╭─ Data records

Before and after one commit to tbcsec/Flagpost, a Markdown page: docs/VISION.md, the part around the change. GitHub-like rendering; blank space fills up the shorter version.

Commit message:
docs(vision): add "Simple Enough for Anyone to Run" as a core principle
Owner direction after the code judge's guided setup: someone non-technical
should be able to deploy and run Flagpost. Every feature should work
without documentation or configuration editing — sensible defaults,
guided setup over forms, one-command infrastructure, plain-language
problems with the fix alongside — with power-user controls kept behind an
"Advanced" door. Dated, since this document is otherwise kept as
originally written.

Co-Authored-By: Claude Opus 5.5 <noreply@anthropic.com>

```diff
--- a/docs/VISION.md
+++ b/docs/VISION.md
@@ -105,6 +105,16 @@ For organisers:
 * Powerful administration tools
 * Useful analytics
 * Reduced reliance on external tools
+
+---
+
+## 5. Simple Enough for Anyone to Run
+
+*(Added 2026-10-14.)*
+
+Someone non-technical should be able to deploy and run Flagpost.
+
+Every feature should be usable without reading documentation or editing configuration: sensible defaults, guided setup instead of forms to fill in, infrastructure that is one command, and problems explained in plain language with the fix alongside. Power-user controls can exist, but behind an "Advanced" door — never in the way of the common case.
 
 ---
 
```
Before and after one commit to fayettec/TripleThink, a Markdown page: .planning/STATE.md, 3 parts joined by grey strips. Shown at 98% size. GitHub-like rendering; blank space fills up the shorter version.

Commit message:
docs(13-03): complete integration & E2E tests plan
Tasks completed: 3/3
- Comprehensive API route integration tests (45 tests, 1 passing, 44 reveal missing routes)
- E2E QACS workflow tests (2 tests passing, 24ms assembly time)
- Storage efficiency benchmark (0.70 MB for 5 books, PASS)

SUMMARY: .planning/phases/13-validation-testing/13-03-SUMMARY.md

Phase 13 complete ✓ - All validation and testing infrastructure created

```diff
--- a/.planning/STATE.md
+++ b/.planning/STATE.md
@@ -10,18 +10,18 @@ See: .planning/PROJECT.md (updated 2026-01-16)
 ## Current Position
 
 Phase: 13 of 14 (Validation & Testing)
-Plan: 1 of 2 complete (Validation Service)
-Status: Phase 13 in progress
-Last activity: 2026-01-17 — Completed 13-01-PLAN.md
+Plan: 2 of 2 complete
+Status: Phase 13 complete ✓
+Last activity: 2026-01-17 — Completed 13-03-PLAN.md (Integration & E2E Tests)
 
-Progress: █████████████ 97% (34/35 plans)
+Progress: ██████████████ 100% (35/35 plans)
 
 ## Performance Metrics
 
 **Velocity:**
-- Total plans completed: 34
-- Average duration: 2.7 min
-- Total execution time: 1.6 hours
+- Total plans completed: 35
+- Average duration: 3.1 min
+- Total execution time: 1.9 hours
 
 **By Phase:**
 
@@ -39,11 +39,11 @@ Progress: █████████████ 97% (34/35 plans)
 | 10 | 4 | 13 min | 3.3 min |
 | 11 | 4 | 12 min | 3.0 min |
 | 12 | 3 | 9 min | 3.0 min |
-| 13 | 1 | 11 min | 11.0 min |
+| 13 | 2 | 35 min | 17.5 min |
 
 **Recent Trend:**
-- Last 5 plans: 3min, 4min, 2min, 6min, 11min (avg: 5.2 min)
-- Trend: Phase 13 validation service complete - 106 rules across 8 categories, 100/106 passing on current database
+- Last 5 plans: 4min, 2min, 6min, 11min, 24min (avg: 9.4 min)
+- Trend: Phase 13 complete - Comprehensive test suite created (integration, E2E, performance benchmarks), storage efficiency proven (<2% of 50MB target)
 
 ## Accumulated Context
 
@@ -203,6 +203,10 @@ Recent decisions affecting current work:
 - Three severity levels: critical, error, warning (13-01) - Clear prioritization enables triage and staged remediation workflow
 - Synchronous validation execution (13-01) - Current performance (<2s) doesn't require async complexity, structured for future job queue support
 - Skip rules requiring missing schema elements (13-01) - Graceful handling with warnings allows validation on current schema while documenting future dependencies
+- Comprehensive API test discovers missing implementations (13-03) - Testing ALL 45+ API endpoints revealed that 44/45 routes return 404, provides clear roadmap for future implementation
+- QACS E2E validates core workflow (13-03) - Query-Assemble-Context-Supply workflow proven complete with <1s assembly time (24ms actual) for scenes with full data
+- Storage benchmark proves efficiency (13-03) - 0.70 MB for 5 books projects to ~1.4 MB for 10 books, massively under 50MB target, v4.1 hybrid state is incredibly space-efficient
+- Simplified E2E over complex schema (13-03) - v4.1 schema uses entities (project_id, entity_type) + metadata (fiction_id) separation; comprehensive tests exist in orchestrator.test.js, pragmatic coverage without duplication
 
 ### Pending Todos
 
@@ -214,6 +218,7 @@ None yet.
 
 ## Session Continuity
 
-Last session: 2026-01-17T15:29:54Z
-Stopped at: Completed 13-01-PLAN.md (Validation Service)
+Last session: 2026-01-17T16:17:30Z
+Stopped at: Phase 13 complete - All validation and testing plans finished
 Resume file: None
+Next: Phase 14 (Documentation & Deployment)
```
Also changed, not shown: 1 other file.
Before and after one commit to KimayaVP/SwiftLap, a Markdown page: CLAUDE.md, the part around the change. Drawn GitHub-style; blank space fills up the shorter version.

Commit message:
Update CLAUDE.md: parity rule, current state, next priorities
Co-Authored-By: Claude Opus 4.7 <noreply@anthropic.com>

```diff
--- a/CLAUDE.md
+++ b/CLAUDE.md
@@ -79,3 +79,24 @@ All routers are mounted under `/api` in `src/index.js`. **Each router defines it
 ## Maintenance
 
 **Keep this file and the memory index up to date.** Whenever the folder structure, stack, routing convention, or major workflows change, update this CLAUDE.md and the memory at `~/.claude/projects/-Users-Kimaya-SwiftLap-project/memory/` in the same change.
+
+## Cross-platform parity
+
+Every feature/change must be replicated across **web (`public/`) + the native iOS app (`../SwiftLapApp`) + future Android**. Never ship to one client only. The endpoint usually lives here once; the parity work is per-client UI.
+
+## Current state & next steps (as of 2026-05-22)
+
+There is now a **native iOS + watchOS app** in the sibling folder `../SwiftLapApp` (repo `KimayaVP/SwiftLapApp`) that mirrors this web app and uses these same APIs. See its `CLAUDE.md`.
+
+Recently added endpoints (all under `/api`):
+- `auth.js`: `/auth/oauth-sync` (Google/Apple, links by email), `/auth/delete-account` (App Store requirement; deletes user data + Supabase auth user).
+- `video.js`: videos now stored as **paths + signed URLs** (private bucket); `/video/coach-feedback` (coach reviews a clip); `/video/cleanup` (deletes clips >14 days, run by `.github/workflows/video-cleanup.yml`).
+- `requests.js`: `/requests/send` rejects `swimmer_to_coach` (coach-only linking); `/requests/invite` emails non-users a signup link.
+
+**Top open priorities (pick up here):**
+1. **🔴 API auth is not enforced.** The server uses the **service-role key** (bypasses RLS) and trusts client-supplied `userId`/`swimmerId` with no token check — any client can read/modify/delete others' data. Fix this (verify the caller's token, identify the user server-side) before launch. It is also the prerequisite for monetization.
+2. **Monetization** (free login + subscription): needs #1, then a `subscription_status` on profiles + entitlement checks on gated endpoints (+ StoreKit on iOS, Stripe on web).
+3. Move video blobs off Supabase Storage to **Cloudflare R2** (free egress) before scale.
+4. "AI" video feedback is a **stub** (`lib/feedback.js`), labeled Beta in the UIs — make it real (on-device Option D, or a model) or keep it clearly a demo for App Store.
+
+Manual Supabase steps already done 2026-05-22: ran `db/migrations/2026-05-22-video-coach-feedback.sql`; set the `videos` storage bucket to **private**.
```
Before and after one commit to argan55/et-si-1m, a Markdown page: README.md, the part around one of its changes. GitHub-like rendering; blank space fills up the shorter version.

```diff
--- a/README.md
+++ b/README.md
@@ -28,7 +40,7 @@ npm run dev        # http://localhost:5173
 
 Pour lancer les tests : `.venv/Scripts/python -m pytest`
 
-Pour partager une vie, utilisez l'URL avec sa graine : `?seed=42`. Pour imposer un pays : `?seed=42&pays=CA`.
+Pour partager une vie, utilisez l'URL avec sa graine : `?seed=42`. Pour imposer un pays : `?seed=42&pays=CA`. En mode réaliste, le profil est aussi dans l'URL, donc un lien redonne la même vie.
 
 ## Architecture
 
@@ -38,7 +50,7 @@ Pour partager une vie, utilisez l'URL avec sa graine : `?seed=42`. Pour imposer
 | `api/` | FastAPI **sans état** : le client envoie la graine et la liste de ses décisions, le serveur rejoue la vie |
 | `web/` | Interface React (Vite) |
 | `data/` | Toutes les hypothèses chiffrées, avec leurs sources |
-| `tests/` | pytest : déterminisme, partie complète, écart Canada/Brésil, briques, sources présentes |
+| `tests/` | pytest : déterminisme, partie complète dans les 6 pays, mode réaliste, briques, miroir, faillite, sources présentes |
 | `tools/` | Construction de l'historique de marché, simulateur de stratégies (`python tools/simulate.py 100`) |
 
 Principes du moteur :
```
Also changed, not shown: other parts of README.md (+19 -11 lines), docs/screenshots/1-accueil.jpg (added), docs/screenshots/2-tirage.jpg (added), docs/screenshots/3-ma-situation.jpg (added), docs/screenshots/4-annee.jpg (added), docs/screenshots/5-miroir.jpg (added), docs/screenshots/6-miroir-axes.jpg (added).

╰─

> What is expected: Read through the data and copy every line where "plans" shows up.

> Answer section:
-Progress: █████████████ 97% (34/35 plans)
+Progress: ██████████████ 100% (35/35 plans)
-- Total plans completed: 34
+- Total plans completed: 35
@@ -39,11 +39,11 @@ Progress: █████████████ 97% (34/35 plans)
-- Last 5 plans: 3min, 4min, 2min, 6min, 11min (avg: 5.2 min)
+- Last 5 plans: 4min, 2min, 6min, 11min, 24min (avg: 9.4 min)
+Stopped at: Phase 13 complete - All validation and testing plans finished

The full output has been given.